Among the key findings are that three in nine girls think that while women can succeed in business, they rarely become corporate executives; and many believe they are more burdened by family than men are as they try to succeed in their careers.
The results of the study were released as the Girl Scouts announced that it was throwing its clout behind a new campaign to cultivate the female leaders of tomorrow, saying too many girls are dropping out as contenders to be the next corporate executives or cutting-edge scientists.
The aim is to create equal representation of women and men in all leadership sectors of society within a generation.
Ana Maria Chavez, the organization's chief executive officer, said girls are ready to lead but often don't have the confidence to step up.
"We see that they have the potential to step into leadership roles," she said. "They just currently don't have the support system in place to take the next step."
The effort is beginning with a 12-month awareness campaign - including $76 million in contributed media - that will include a website, www.togetherthere.org, as well as public service announcements on posters and on television.
In some of the advertisements, a girl is shown in a boardroom surrounded by middle-aged white men or depicted as a police chief sitting at her desk.
The Girl Scouts also has set a $1 billion fund-raising goal for programs to support leadership development for girls.
The new campaign comes as the organization works to reverse a 14 percent decline in membership between 2006 and 2010. Last year saw the first increase since 2003, from 878,754 to 887,758 members.
Chavez said the campaign was not a membership drive.
"It's really [about] changing the dialogue around the perception of girls and what they can accomplish," she said.

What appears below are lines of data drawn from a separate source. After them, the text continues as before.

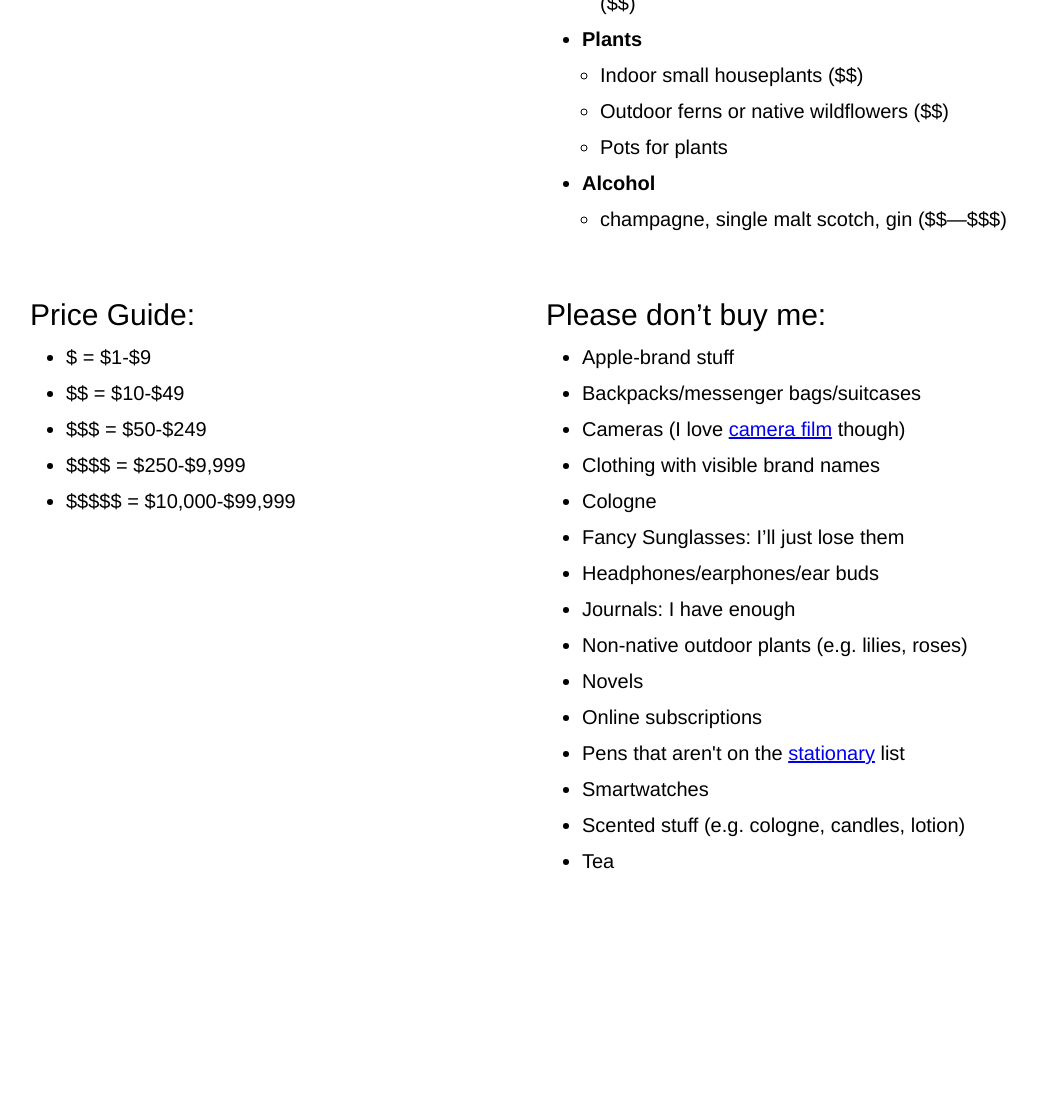
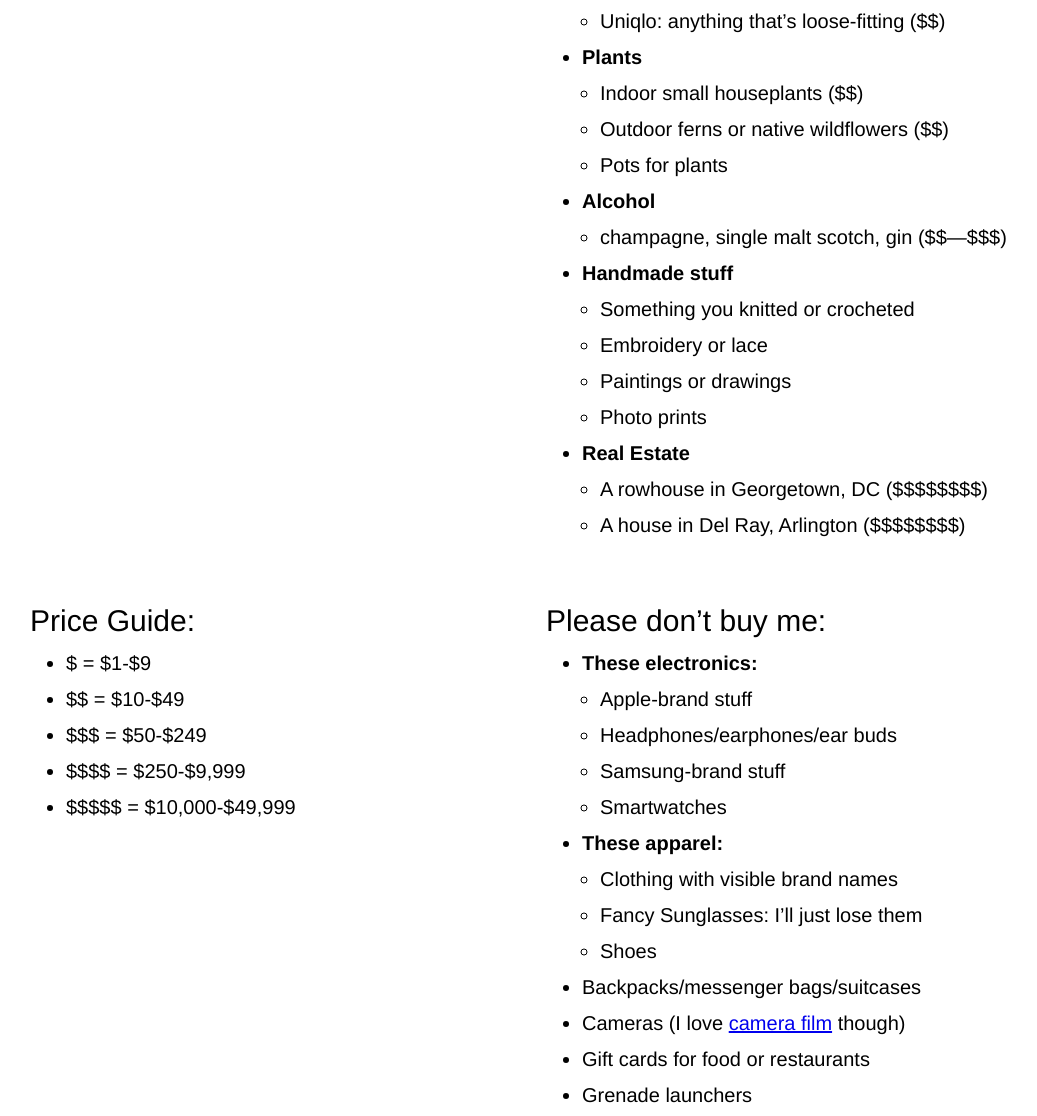
Before and after one commit to herereadthis/logalog, a plain HTML site: page src/wishlist/index.html in a window 1280 px wide. Shown: the part 585-1701 px from the top of the page, without its empty margins (6-1043 px from the left). Before the commit the page ends 1500 px from the top, so only its background shows below. Drawn offline with Linux system fonts and the light colour scheme.

```diff
--- a/src/wishlist/index.html
+++ b/src/wishlist/index.html
@@ -21,6 +21,7 @@
 	<div id="content">
 		<section>
 			<h2>Do  you want to buy me a present?</h2>
+			<p><em>(I won&rsquo;t be surprised, but I will be grateful!)</em></p>
 			<ol>
 				<li>
 					Camera film: <a href="https://www.bnh.com/wish/5acafdaa55d81cd6f9388d3328024953/" target="_blank">B&H Wishlist</a>
@@ -48,9 +49,10 @@
 					<ul>
 						<li>Dark chcolate bars ($)</li>
 						<li>A cheeseburger ($&mdash;$$)</li>
-						<li>Margherita pizza ($$)</li>
+						<li>A Margherita pizza ($$)</li>
 						<li>Sushi ($$)</li>
 						<li>Foie Gras ($$)</li>
+						<li>Olive oil from Spain or Sicily ($$)</li>
 					</ul>
 				</li>
 				<li>
@@ -63,7 +65,7 @@
 				<li>
 					<strong>Clothing</strong>
 					<ul>
-						<li>Uniqlo: basically anything that is loose-fitting ($$)</li>
+						<li>Uniqlo: anything that&rsquo;s loose-fitting ($$)</li>
 					</ul>
 				</li>
 				<li>
@@ -80,6 +82,22 @@
 						<li>champagne, single malt scotch, gin ($$&mdash;$$$)</li>
 					</ul>
 				</li>
+				<li>
+					<strong>Handmade stuff</strong>
+					<ul>
+						<li>Something you knitted or crocheted</li>
+						<li>Embroidery or lace</li>
+						<li>Paintings or drawings</li>
+						<li>Photo prints</li>
+					</ul>
+				</li>
+				<li>
+					<strong>Real Estate</strong>
+					<ul>
+						<li>A rowhouse in Georgetown, DC ($$$$$$$$)</li>
+						<li>A house in Del Ray, Arlington ($$$$$$$$)</li>
+					</ul>
+				</li>
 			</ul>
 		</section>
 		<section>
@@ -89,27 +107,40 @@
 				<li>$$ = $10&dash;$49</li>
 				<li>$$$ = $50&dash;$249</li>
 				<li>$$$$ = $250&dash;$9,999</li>
-				<li>$$$$$ = $10,000&dash;$99,999</li>
+				<li>$$$$$ = $10,000&dash;$49,999</li>
 			</ul>
 		</section>
 		<section>
 			<h2>Please don&rsquo;t buy me:</h2>
 			<ul>
-				<li>Apple-brand stuff</li>
+				<li>
+					<strong>These electronics:</strong>
+					<ul>
+						<li>Apple-brand stuff</li>
+						<li>Headphones/earphones/ear buds</li>
+						<li>Samsung-brand stuff</li>
+						<li>Smartwatches</li>
+					</ul>
+				</li>
+				<li>
+					<strong>These apparel:</strong>
+					<ul>
+						<li>Clothing with visible brand names</li>
+						<li>Fancy Sunglasses: I&rsquo;ll just lose them</li>
+						<li>Shoes</li>
+					</ul>
+				</li>
 				<li>Backpacks/messenger bags/suitcases</li>
 				<li>Cameras (I love <a href="https://www.bnh.com/wish/5acafdaa55d81cd6f9388d3328024953/" target="_blank">camera film</a> though)</li>
-				<li>Clothing with visible brand names</li>
-				<li>Cologne</li>
-				<li>Fancy Sunglasses: I&rsquo;ll just lose them</li>
-				<li>Headphones/earphones/ear buds</li>
+				<li>Gift cards for food or restaurants</li>
+				<li>Grenade launchers</li>
 				<li>Journals: I have enough</li>
 				<li>Non-native outdoor plants (e.g. lilies, roses)</li>
 				<li>Novels</li>
 				<li>Online subscriptions</li>
 				<li>Pens that aren't on the <a href="https://www.jetpens.com/wishlist?wish_list_id=17ef1b09c33b43c7" target="_blank">stationary</a> list</li>
-				<li>Smartwatches</li>
 				<li>Scented stuff (e.g. cologne, candles, lotion)</li>
-				<li>Tea</li>
+				<li>Vehicles (e.g. planes, cars, submarines)</li>
 			</ul>
 		</section>
 	</div>
--- a/src/wishlist/style.css
+++ b/src/wishlist/style.css
@@ -19,7 +19,7 @@
     font-weight: 100;
     font-size: 6rem;
     line-height: 10.8rem;
-    margin: 0 0 0 3.6rem;
+    margin: 1.8rem 0 0 3.6rem;
     padding: 0;
 }
 
```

The scarcity of female leaders at the top of corporations - particularly in science, engineering, and technology fields - has been well-documented. For instance, last year's Study of California Women Business Leaders by the University of California-Davis found that women held 9.7 percent of top executive and board jobs at 400 of the largest publicly held companies in California, home of the tech engine of Silicon Valley.
"Most women at the highest ranks of leadership are faced with a choice of whether or not to put their family or work first. It's almost impossible to do both well," said Rachel Simmons, the cofounder of the Girls Leadership Institute and author of the book The Curse of the Good Girl.
The government picture was no brighter in 2011. According to the White House Project, a national women's leadership advocacy organization, the U.S. ranked in 72d place below Rwanda and Cuba in women's political representation.
Lowenstein, who attended Simmons' Girls Leadership Institute and blogs for the organization, is keenly aware of the challenge facing women seeking political office, whether of the student body or at the national level.
She said that during the 2008 presidential election, she was disheartened by the way Hillary Rodham Clinton was portrayed, while at the same time inspired that a woman was being taken seriously for the country's highest office.
"Hillary was often pegged as frantic or almost too invested, in some sense, or too emotional," she said. "I feel like men are very rarely questioned in that way."
Catherine Steiner-Adair, a clinical psychologist and author of Full of Ourselves: A Wellness Program to Advance Girl Power, Health and Leadership, said those images can be particularly powerful shapers of how girls view leadership.
"Every child, every girl, watches very carefully how women are really treated," she said.